Time with friends and family
Having the ability to be generous with your time when it comes to friends and family cannot be overstated. I find it quite shocking that half of Brits socialise with friends and family at most once a month.
Going to Financial Independence Week Europe (FIWE)
This FIRE conference wasn’t on my radar when I started my mini retirement, but is definitely a top highlight from the past year. I credit FIWE with giving me clarity on how I want to spend my time and what’s important to me. Months on from the conference in Budapest, I’m still in touch with many of my fellow attendees, and we’re helping each other reach our goals.
It was here that I also heard about the Science of Wellbeing Course, which I now highly recommend to everybody looking to improve their happiness levels. As a result of doing the course, I’m better at incorporating meditation, exercise, and gratitude into my daily routine.
I knew that once I was back in the UK I’d want to get involved in politics and activism again, since this is where I have a voice. I joined the Green Party, and went to multiple protests and demonstrations, including Extinction Rebellion events.
Diving deep into sustainable finance
Using money and the finance sector as a force for good has been a preoccupation of mine for a while, but I found it so difficult to figure out how best to go about this. So since I had time on my hands, I enrolled in a summer school on sustainable finance and climate change. I wanted to understand what needs to be done from an activist perspective, but also what I could do as a concerned retail investor.
Three intensive weeks later, I’m much more informed about the risks and opportunities of ESG investing, what the banks are doing, and the potential of private finance to facilitate a transition to a low carbon economy. My belief that ethical investing is important still stands, although there are caveats. I’ll share more from the course and my thoughts on this subject later.
Is it surprising that coming back to the UK I’ve picked up one of our nation’s favourite pastimes? I’ve wanted to grow my own food for years, but my attempts at starting a vegetable garden in Bangkok – let alone grow modest pots of herbs – completely failed.
So in March this year I went to Poundland, bought a random selection of seeds and started planting without much of an idea of what I was doing. The results are surprising. With a few pots, some soil and these Poundland seeds, I’ve harvested loads of tomatoes, beans, rocket, lettuce, beetroot and radish.
After this summer of experimentation, I have a better sense of how to go about things next year.
I was able to take these 11 months off work because I’d been saving at least 50% of my salary when I was working, not to mention being able to crash with family for free while on this mini-retirement.
Not everyone would choose to move back in with their parents (or indeed have the option), but it’s given me the freedom to take this time off work without decimating my savings.
Over the past 11 months, I’ve spent approximately £10,500 which is ridiculously low considering the experiences I’ve had during that time.
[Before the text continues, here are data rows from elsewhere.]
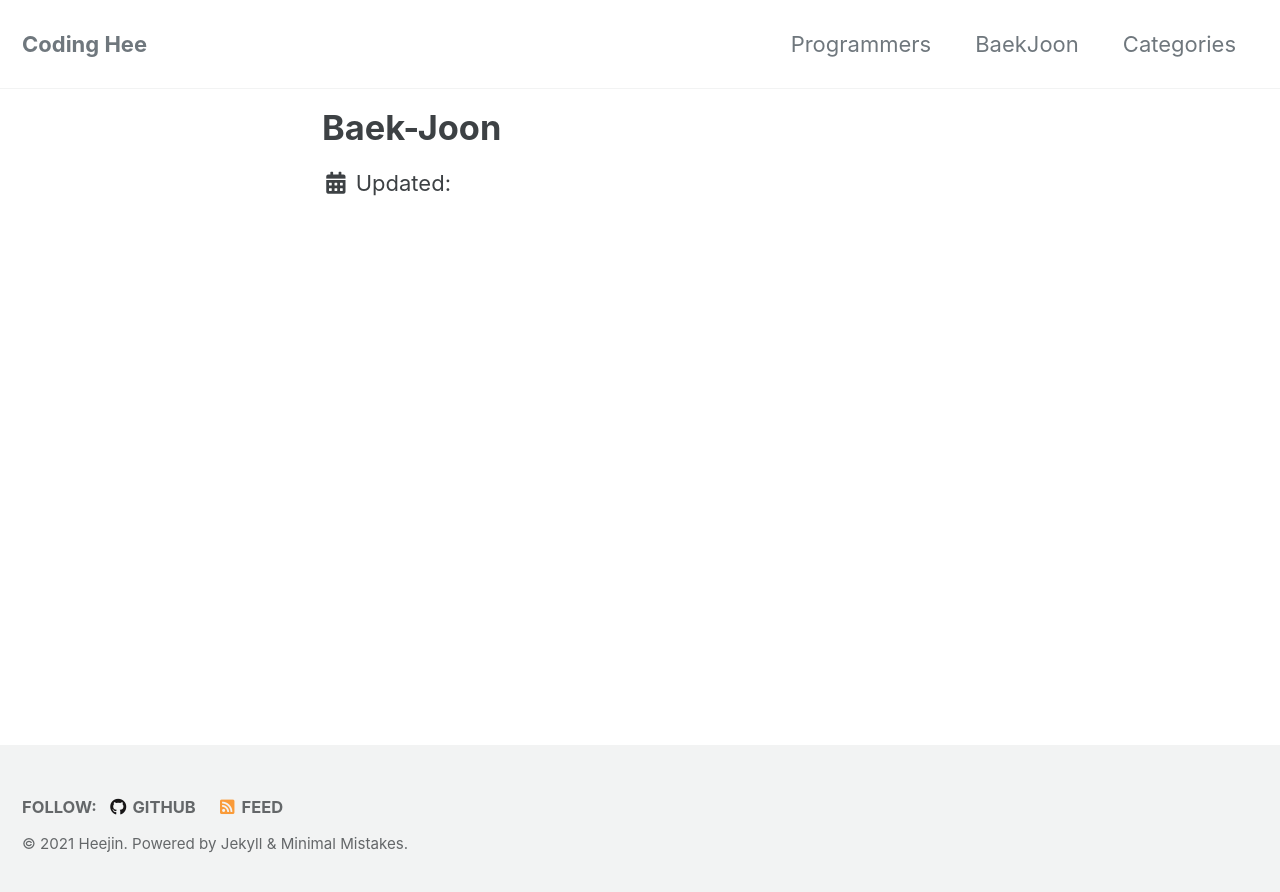
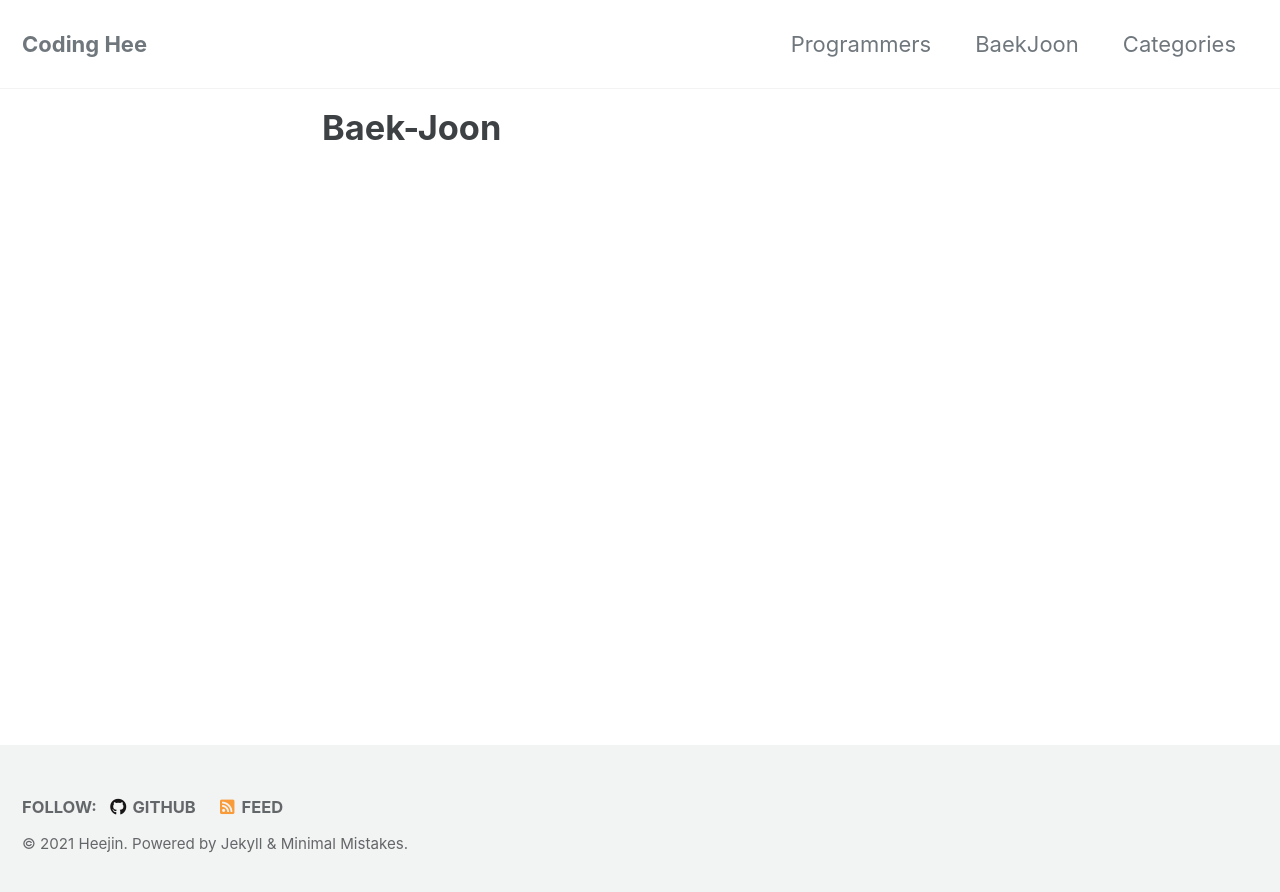
Before and after one commit to heejin99/heejin99.github.io, a Jekyll site: the page built from _pages/baekjoon.md, in a window 1280 px wide. Shown: the top 892 px of the page. Built offline with Jekyll 4.4.1, drawn with Linux system fonts in a browser that asks for light colours; cached includes are drawn as plain includes.

Commit message:
Date 설정

```diff
--- a/_layouts/single.html
+++ b/_layouts/single.html
@@ -27,8 +27,10 @@ layout: default
       {% unless page.header.overlay_color or page.header.overlay_image %}
         <header>
           {% if page.title %}<h1 id="page-title" class="page__title" itemprop="headline">{{ page.title | markdownify | remove: "<p>" | remove: "</p>" }}</h1>{% endif %}
-          {% include page__meta.html %}
-          <p class="page__date"><i class="fas fa-fw fa-calendar-alt" aria-hidden="true"></i> {{ site.data.ui-text[site.locale].date_label | default: "Updated:" }} <time datetime="{{ page.date | date_to_xmlschema }}">{{ page.date | date: "%B %d, %Y" }}</time></p>
+          {% if page.date %}
+          <!-- {% include page__meta.html %} -->
+            <p class="page__date"><i class="fas fa-fw fa-calendar-alt" aria-hidden="true"></i> {{ site.data.ui-text[site.locale].date_label | default: "Updated:" }} <time datetime="{{ page.date | date_to_xmlschema }}">{{ page.date | date: "%B %d, %Y" }}</time></p>
+          {% endif %}
         </header>
       {% endunless %}
 
```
I could do a deep analysis of my expenses and give a breakdown by category, but I’m lazy so I’ll assume most of the expenses relate to travel and the summer school.
I made around £4,000 from my side hustles during this period. It’s not a whole lot of money, but not bad considering how little work I actually put in, and that I mostly viewed my side hustles as opportunities to learn new skills rather than money-making opportunities.
Most of that money came from active work (freelancing and matched betting). The Etsy store has only brought in about £100, but I haven’t touched it for months and sales are still coming in, which is just enough to buy me a cheap coffee every week 🙂
For now, I will go back to a 9-5 job with a better understanding of myself, what I’m good at, and where I can add value. I wouldn’t have that level of clarity had I not taken the time to try out other things, let my mind explore, and generally take some time out from the rat race.
With the job I chose, I hope I have enough time and headspace to continue the good habits I developed during my time off, and maintain my current hobbies and interests. Fingers crossed!